■ Data for the task ■
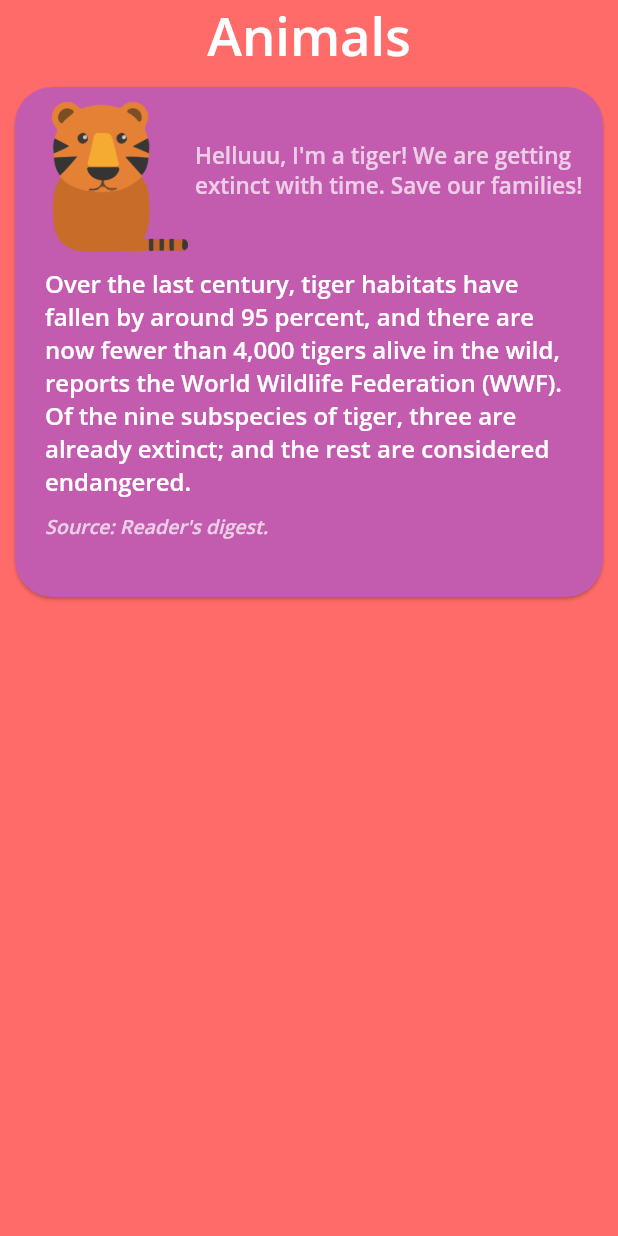
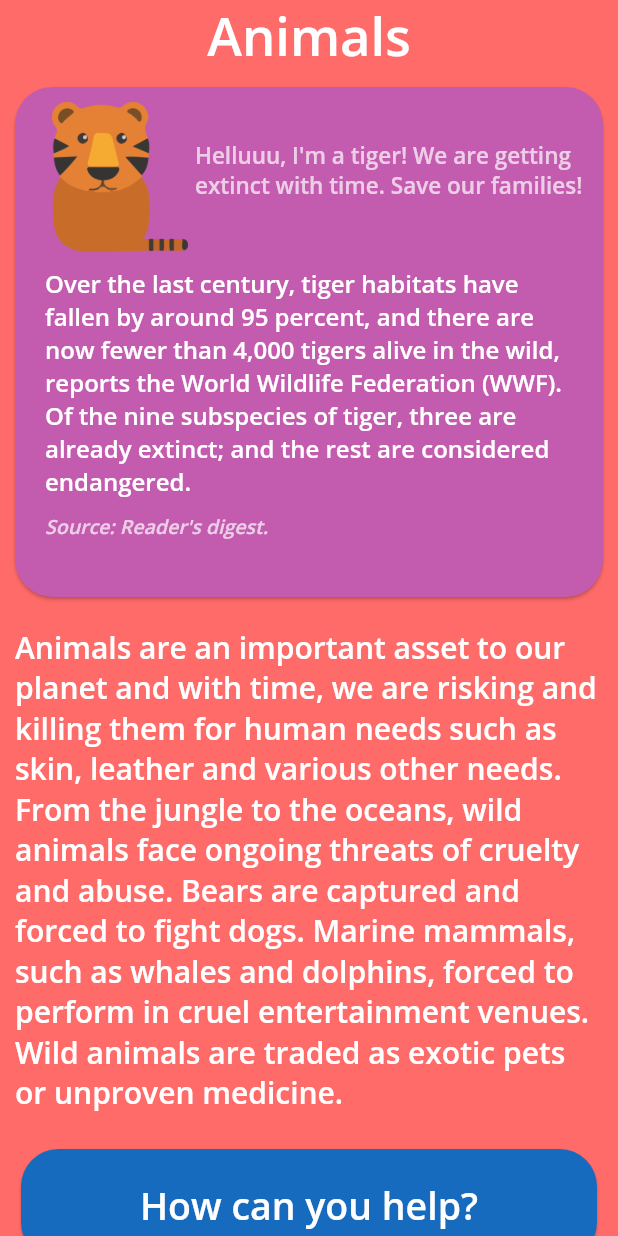
Before and after one commit to ameysunu/envirapp, a Flutter app: the screen it shows after launch, after a tap on "Animals", on a phone screen of 412 x 824 dp. Run offline on Flutter 3.47's test engine with Material 2 defaults, Android fonts, the phone set to English and light mode, and no system bars; our stand-ins replace hexcolor.

Commit message:
animals added

```diff
--- a/lib/animals.dart
+++ b/lib/animals.dart
@@ -13,7 +13,8 @@ class _AnimalsState extends State<Animals> {
       debugShowCheckedModeBanner: false,
       home: Scaffold(
         backgroundColor: Hexcolor("#FF6B69"),
-        body: SafeArea(
+        body: SingleChildScrollView(
+          child: SafeArea(
             child: Column(
               children: <Widget>[
                 Center(
@@ -35,7 +36,8 @@ class _AnimalsState extends State<Animals> {
                       bottom: Radius.circular(25.0),
                     ),
                   ),
-                margin: EdgeInsets.symmetric(vertical: 10.0, horizontal: 10.0),
+                  margin:
+                      EdgeInsets.symmetric(vertical: 10.0, horizontal: 10.0),
                   child: SizedBox(
                     height: 340.0,
                     width: double.infinity,
@@ -89,7 +91,67 @@ class _AnimalsState extends State<Animals> {
                     ),
                   ),
                 ),
+                Padding(
+                  padding: const EdgeInsets.all(10.0),
+                  child: Text(
+                    "Animals are an important asset to our planet and with time, we are risking and killing them for human needs such as skin, leather and various other needs. From the jungle to the oceans, wild animals face ongoing threats of cruelty and abuse. Bears are captured and forced to fight dogs. Marine mammals, such as whales and dolphins, forced to perform in cruel entertainment venues. Wild animals are traded as exotic pets or unproven medicine.",
+                    style: TextStyle(
+                      fontFamily: 'OpenSans',
+                      color: Colors.white,
+                      fontSize: 20,
+                    ),
+                  ),
+                ),
+                Padding(
+                  padding: const EdgeInsets.all(10.0),
+                  child: Card(
+                    color: Hexcolor('#176BBF'),
+                    shape: RoundedRectangleBorder(
+                      borderRadius: BorderRadius.vertical(
+                        top: Radius.circular(25.0),
+                        bottom: Radius.circular(25.0),
+                      ),
+                    ),
+                    child: Padding(
+                      padding: const EdgeInsets.all(20.0),
+                      child: Center(
+                        child: Text(
+                          "How can you help?",
+                          style: TextStyle(
+                            fontFamily: 'OpenSans',
+                            color: Colors.white,
+                            fontSize: 25,
+                          ),
+                        ),
+                      ),
+                    ),
+                  ),
+                ),
+                Padding(
+                  padding: const EdgeInsets.all(10.0),
+                  child: Card(
+                    color: Hexcolor('#FFE4DF'),
+                    shape: RoundedRectangleBorder(
+                      borderRadius: BorderRadius.vertical(
+                        top: Radius.circular(25.0),
+                        bottom: Radius.circular(25.0),
+                      ),
+                    ),
+                    child: Padding(
+                      padding: const EdgeInsets.all(20.0),
+                      child: Text(
+                        "By supporting organizations like PETA, WWF and World Animal Protection, you are not just helping to change one life, but many more. Animals belong to their habitats just like humans belong to theirs. Let's not invade their space and also by donating, you are supporting the cause.",
+                        style: TextStyle(
+                          fontFamily: 'OpenSans',
+                          fontSize: 15,
+                          color: Hexcolor('#176BBF'),
+                        ),
+                      ),
+                    ),
+                  ),
+                )
               ],
+            ),
           ),
         ),
       ),
```
Lines whose indentation alone changed are shown as unchanged.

■ The problem ■
Pull every line containing the word "TextStyle" out of the material.

■ Written solution ■
+                    style: TextStyle(
+                          style: TextStyle(
+                        style: TextStyle(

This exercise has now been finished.